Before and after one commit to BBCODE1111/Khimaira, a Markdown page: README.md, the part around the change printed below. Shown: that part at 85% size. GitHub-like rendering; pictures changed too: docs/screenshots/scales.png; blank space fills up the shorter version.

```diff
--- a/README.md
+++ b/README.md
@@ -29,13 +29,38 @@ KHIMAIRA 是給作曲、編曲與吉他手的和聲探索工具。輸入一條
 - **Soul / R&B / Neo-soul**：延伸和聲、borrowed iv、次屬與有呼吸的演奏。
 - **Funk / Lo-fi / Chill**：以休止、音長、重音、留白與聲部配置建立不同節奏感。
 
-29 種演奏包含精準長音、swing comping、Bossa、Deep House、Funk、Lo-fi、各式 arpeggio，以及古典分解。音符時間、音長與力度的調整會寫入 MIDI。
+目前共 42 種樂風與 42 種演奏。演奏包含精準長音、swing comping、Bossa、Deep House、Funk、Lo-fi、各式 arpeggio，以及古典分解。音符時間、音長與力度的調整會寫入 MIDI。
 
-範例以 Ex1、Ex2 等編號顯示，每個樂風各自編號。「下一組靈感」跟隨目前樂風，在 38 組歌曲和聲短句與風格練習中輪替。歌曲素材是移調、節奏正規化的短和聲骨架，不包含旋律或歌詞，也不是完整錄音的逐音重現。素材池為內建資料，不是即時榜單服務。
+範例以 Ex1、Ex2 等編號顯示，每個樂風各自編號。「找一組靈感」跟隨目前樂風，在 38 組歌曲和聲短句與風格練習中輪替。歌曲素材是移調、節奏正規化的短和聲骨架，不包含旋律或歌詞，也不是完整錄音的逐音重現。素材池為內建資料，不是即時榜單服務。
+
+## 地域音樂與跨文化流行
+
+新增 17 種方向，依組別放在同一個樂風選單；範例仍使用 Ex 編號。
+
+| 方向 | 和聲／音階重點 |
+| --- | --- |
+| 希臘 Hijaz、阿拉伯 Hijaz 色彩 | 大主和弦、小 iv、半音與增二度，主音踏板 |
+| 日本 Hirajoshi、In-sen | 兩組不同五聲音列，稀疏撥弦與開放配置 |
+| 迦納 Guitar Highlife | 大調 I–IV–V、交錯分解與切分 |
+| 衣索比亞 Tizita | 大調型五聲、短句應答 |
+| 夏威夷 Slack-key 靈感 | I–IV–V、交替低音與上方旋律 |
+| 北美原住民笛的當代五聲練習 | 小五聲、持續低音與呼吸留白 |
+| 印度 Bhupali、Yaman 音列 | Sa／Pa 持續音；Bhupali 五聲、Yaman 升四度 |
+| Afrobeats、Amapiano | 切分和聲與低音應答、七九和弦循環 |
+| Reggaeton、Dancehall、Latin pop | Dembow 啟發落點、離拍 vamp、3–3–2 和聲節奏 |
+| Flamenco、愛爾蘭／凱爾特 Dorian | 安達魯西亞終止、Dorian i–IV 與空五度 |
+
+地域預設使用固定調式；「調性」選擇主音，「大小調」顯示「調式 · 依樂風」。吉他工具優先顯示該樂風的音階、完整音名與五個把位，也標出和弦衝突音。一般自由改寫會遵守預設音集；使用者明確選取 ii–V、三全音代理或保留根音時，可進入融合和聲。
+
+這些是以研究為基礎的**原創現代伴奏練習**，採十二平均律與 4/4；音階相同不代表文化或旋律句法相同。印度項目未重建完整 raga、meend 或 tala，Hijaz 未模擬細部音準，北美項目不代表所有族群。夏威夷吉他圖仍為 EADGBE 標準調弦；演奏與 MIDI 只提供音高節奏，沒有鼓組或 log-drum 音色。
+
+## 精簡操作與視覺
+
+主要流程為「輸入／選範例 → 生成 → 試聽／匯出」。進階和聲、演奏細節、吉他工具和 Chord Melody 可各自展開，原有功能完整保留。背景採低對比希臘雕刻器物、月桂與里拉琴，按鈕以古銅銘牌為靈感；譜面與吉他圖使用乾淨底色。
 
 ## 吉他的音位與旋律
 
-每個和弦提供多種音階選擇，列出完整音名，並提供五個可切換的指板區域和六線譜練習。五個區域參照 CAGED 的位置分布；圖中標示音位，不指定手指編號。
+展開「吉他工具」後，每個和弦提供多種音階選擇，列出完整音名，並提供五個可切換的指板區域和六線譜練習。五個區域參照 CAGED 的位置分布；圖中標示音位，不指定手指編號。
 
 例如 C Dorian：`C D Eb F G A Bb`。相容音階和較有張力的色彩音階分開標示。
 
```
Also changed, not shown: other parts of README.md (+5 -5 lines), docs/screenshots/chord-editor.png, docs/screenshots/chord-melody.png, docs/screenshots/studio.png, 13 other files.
§
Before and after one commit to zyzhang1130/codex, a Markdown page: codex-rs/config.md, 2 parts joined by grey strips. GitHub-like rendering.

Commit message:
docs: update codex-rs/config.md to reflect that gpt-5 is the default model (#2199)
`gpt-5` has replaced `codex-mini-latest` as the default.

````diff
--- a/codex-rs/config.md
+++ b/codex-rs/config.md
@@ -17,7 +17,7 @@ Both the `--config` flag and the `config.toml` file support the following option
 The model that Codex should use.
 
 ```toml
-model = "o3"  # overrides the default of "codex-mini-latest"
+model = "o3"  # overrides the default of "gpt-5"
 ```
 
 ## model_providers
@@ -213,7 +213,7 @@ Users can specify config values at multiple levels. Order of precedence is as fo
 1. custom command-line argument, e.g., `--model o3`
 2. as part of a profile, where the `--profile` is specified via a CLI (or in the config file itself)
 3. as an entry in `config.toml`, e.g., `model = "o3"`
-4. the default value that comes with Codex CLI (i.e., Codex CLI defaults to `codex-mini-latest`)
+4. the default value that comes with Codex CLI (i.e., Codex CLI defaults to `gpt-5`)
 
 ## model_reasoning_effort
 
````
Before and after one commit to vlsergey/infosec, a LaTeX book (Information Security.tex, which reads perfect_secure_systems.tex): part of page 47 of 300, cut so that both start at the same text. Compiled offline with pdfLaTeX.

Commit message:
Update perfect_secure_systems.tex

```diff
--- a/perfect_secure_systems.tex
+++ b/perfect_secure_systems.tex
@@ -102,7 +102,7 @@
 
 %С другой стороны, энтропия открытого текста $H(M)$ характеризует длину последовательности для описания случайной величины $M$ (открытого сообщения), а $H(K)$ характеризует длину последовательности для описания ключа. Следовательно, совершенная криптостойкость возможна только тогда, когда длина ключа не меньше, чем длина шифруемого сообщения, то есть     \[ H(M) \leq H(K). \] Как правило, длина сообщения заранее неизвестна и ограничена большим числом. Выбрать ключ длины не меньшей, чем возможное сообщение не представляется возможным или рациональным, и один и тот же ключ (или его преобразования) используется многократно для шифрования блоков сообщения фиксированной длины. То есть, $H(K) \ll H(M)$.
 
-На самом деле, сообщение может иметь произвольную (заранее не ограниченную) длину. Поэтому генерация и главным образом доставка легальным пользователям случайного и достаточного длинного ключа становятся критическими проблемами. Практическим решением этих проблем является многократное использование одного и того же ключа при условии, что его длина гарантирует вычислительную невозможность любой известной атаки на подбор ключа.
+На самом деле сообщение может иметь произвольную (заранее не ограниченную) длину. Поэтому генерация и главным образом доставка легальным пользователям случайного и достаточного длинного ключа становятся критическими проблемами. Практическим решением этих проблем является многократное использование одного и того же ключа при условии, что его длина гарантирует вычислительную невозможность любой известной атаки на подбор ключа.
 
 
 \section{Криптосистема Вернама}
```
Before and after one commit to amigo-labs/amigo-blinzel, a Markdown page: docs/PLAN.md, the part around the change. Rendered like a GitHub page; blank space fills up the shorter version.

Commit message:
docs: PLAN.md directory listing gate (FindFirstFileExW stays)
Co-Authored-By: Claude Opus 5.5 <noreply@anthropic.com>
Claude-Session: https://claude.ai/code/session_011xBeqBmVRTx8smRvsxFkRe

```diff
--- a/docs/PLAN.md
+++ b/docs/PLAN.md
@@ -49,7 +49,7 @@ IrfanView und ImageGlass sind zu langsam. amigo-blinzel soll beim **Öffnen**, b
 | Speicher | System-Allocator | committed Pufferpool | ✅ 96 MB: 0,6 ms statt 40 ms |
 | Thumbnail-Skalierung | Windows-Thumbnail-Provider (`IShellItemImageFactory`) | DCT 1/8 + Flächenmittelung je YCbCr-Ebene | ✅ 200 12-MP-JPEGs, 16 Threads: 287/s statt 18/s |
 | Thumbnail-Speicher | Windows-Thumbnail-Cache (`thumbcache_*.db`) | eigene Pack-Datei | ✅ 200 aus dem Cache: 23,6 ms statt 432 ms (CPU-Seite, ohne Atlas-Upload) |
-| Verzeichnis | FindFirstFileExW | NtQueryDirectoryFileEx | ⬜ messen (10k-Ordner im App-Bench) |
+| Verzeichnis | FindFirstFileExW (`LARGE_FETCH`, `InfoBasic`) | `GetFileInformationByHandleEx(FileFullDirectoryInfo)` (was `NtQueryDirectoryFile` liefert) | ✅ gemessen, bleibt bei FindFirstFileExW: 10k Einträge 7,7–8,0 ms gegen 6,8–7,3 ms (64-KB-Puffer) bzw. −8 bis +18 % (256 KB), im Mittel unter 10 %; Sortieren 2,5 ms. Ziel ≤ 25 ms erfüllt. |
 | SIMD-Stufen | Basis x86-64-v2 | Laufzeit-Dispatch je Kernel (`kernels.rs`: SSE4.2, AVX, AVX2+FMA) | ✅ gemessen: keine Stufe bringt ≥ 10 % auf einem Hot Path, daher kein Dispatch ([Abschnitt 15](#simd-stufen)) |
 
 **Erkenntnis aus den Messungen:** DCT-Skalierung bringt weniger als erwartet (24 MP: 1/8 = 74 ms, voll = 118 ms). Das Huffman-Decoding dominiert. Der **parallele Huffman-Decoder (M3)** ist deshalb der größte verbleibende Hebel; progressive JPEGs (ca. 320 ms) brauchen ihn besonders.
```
§
Find the word "MIDI" in the entries, then copy out every line that has it.

*Output for this task*
-29 種演奏包含精準長音、swing comping、Bossa、Deep House、Funk、Lo-fi、各式 arpeggio，以及古典分解。音符時間、音長與力度的調整會寫入 MIDI。
+目前共 42 種樂風與 42 種演奏。演奏包含精準長音、swing comping、Bossa、Deep House、Funk、Lo-fi、各式 arpeggio，以及古典分解。音符時間、音長與力度的調整會寫入 MIDI。
+這些是以研究為基礎的**原創現代伴奏練習**，採十二平均律與 4/4；音階相同不代表文化或旋律句法相同。印度項目未重建完整 raga、meend 或 tala，Hijaz 未模擬細部音準，北美項目不代表所有族群。夏威夷吉他圖仍為 EADGBE 標準調弦；演奏與 MIDI 只提供音高節奏，沒有鼓組或 log-drum 音色。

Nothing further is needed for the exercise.